» **PROBLEM STATEMENT**
From the entries that follow, list every line in which the string "despedida" appears.

» **DATA FOR THIS TASK**
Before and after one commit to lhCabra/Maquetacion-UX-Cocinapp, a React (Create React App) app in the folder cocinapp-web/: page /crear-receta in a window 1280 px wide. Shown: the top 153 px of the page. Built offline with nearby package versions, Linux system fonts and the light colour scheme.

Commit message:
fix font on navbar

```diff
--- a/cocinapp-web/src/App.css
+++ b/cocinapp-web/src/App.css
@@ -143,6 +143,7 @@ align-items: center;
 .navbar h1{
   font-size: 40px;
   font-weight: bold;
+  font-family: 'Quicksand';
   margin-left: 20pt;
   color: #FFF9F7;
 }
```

...

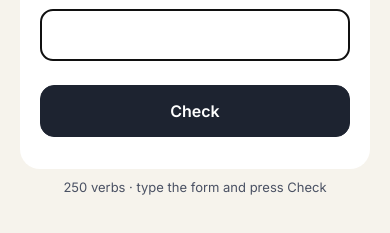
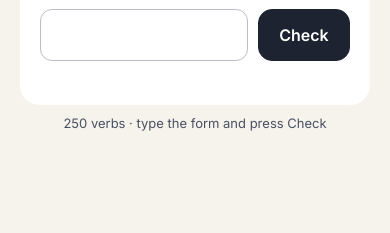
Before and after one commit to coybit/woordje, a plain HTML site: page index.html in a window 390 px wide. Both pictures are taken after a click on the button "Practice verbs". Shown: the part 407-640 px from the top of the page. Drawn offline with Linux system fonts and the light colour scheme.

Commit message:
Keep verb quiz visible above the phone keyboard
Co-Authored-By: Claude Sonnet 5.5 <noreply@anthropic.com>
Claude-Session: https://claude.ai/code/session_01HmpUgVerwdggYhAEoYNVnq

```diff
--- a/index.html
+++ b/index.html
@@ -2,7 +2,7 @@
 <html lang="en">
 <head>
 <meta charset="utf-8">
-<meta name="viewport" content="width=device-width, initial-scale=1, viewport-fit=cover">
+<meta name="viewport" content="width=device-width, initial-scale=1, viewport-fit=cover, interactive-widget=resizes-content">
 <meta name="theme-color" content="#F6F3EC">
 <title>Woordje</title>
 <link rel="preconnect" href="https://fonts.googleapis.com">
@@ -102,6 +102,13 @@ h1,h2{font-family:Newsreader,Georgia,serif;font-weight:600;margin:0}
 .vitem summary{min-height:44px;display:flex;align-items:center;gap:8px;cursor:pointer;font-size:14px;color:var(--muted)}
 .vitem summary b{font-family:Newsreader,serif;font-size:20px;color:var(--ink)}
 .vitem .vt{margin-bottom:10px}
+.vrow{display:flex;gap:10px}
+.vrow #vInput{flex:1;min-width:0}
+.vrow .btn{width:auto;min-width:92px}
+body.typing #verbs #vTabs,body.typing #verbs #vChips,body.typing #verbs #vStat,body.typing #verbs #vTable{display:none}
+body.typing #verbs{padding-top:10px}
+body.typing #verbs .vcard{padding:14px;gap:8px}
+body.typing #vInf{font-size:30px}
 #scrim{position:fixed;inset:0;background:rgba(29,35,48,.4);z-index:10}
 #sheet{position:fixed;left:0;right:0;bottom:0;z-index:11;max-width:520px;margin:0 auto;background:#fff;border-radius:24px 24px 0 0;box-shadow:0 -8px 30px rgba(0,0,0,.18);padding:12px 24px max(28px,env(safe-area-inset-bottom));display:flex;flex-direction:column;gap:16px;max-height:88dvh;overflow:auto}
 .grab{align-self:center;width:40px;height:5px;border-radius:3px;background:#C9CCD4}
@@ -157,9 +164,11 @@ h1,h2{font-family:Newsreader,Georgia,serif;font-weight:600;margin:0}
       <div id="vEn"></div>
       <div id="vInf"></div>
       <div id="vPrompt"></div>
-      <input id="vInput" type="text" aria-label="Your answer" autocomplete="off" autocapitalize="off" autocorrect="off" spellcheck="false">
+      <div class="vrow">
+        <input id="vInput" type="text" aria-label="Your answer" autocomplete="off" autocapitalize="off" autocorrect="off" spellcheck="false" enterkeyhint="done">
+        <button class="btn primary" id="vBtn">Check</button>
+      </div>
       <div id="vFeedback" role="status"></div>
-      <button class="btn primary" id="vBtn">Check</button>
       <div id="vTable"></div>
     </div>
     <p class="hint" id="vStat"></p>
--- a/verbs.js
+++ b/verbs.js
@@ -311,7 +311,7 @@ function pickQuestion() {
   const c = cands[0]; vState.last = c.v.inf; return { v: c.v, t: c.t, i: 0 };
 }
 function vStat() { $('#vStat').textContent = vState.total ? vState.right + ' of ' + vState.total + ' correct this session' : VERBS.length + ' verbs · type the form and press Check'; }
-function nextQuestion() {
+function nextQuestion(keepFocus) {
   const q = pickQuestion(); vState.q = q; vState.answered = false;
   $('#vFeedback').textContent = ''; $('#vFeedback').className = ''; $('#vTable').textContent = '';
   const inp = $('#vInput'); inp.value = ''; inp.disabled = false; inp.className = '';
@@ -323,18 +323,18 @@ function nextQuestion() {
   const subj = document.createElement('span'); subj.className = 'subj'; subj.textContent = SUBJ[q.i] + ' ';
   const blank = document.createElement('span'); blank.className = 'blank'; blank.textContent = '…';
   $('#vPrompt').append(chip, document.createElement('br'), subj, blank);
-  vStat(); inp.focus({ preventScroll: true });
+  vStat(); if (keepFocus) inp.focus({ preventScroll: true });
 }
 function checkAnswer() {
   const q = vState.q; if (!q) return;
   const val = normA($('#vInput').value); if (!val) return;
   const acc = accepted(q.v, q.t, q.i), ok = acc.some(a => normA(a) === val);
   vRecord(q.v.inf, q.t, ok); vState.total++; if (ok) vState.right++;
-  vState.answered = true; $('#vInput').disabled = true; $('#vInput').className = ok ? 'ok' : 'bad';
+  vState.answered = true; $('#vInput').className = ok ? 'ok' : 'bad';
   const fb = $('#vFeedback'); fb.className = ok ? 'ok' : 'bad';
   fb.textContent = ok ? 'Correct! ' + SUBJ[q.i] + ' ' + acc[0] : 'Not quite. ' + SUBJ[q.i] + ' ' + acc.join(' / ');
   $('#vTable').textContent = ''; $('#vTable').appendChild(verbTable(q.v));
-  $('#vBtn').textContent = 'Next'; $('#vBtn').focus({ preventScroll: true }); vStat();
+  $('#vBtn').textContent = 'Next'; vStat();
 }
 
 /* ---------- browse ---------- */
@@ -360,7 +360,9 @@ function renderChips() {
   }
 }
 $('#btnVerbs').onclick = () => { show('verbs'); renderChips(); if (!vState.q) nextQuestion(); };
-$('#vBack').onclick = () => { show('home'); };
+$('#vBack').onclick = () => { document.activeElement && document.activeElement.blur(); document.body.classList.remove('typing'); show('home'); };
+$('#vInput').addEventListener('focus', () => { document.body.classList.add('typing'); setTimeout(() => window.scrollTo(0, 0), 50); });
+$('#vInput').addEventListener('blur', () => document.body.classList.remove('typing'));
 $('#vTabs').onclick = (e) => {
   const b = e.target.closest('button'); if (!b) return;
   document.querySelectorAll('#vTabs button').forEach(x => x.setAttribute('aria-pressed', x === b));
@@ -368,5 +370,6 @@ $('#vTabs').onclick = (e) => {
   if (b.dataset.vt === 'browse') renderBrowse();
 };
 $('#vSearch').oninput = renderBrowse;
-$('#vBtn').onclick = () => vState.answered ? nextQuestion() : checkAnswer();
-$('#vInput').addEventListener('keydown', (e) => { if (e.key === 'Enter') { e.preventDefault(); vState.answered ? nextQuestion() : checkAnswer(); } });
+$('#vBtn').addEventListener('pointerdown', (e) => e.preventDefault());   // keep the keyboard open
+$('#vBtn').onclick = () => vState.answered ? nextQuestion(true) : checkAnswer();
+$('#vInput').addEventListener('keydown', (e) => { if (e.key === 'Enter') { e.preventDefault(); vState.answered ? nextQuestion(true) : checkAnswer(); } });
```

...

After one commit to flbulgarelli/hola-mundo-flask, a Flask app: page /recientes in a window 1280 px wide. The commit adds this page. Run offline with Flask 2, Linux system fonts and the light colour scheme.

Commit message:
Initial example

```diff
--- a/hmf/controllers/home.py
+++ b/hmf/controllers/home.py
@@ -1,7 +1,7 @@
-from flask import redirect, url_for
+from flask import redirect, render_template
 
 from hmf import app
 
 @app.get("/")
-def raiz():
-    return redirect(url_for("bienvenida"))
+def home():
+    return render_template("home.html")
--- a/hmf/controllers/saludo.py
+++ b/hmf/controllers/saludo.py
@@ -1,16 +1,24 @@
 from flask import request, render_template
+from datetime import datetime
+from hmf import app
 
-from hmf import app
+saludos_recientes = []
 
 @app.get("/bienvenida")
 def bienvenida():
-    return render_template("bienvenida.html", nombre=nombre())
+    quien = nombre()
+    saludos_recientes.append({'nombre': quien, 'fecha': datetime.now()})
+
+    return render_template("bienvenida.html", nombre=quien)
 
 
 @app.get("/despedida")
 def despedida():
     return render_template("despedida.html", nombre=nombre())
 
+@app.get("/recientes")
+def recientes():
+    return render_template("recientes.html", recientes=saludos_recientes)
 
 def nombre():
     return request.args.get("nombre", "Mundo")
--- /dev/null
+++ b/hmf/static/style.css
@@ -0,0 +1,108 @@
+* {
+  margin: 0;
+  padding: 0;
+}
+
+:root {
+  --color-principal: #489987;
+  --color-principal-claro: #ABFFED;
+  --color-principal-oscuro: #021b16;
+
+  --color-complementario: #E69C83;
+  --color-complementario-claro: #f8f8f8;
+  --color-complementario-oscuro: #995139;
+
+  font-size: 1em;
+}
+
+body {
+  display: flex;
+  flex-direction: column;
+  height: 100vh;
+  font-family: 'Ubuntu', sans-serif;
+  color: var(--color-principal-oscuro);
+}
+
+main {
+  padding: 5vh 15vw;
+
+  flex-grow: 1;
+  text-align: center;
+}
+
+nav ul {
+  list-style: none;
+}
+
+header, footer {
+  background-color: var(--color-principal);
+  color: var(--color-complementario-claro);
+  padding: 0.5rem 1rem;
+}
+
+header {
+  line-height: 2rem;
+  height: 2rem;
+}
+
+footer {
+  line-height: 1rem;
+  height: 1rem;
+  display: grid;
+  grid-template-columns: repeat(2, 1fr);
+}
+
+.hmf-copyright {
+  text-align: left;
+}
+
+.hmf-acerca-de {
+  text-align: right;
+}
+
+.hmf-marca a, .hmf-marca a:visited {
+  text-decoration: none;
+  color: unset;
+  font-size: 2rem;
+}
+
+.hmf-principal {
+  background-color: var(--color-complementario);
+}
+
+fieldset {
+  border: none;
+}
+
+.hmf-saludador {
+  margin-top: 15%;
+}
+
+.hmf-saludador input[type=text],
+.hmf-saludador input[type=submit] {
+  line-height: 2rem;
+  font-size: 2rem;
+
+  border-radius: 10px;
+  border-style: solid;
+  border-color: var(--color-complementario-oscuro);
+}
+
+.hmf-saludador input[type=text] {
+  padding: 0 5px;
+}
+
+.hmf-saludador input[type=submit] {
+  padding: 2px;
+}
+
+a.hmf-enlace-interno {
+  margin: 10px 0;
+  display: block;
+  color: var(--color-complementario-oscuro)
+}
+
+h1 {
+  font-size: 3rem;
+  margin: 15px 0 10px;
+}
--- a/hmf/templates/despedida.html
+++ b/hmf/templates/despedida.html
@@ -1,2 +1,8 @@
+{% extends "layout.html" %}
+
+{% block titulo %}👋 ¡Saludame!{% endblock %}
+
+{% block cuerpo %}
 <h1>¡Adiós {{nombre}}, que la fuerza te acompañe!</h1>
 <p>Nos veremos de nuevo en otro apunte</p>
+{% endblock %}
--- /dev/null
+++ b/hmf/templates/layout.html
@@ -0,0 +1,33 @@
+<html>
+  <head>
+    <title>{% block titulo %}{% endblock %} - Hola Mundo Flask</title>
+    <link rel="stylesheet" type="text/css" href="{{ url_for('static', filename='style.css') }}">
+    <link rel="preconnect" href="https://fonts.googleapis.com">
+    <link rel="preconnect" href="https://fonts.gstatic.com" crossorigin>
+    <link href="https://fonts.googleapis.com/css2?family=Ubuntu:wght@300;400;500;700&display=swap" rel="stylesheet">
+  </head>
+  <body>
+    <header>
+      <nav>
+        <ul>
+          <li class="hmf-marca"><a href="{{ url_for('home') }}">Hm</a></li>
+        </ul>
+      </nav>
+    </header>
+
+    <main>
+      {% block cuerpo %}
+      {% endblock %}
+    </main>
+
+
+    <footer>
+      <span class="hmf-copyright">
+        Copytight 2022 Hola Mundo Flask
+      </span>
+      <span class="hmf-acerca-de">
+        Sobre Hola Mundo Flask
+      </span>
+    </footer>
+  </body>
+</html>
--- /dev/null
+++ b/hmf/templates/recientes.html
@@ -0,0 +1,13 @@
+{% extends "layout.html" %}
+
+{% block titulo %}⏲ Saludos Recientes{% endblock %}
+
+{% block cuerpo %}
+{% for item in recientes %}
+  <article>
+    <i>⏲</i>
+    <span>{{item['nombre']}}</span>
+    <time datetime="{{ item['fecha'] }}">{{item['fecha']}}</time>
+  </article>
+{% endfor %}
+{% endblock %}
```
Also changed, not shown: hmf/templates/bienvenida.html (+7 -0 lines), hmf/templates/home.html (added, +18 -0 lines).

» **FINISHED TASK**
 @app.get("/despedida")
 def despedida():
     return render_template("despedida.html", nombre=nombre())
--- a/hmf/templates/despedida.html
+++ b/hmf/templates/despedida.html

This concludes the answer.